▶ WHAT YOU NEED TO DO: Whenever a line in the data contains "html", show that line.

Screenshot and code edit data
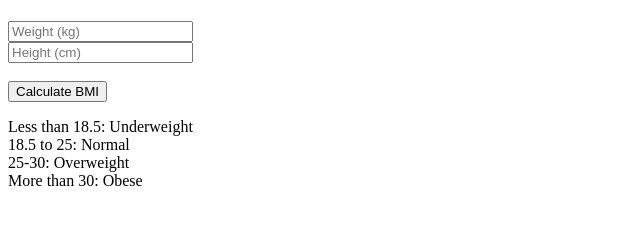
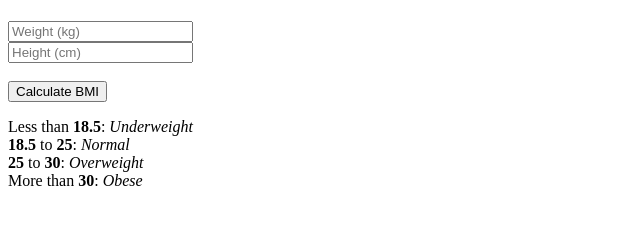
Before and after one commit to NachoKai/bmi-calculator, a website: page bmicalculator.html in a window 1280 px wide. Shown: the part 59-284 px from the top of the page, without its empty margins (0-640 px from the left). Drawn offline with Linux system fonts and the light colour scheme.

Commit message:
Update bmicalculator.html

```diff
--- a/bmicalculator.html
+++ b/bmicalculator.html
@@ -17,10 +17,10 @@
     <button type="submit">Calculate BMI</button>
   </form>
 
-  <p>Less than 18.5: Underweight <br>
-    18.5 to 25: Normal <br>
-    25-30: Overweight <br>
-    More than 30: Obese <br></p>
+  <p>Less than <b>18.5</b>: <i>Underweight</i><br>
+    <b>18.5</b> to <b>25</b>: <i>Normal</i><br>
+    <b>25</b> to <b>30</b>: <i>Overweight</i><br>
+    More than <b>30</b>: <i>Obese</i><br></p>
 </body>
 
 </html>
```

* * *

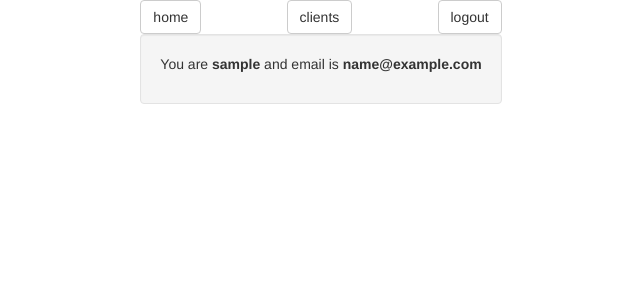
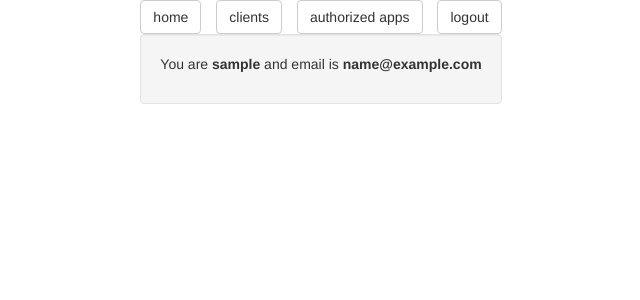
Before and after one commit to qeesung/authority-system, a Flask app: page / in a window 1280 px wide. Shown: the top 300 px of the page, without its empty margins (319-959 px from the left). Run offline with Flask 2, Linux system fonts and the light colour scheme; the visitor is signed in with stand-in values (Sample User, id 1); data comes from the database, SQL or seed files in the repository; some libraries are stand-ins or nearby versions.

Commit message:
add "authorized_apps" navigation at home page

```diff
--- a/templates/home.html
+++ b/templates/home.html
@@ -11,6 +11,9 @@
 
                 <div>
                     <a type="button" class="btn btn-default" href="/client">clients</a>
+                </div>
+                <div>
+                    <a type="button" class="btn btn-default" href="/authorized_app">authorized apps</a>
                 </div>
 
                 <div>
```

▶ RESPONSE AREA:
Before and after one commit to NachoKai/bmi-calculator, a website: page bmicalculator.html in a window 1280 px wide. Shown: the part 59-284 px from the top of the page, without its empty margins (0-640 px from the left). Drawn offline with Linux system fonts and the light colour scheme.
Update bmicalculator.html
--- a/bmicalculator.html
+++ b/bmicalculator.html
 </html>
--- a/templates/home.html
+++ b/templates/home.html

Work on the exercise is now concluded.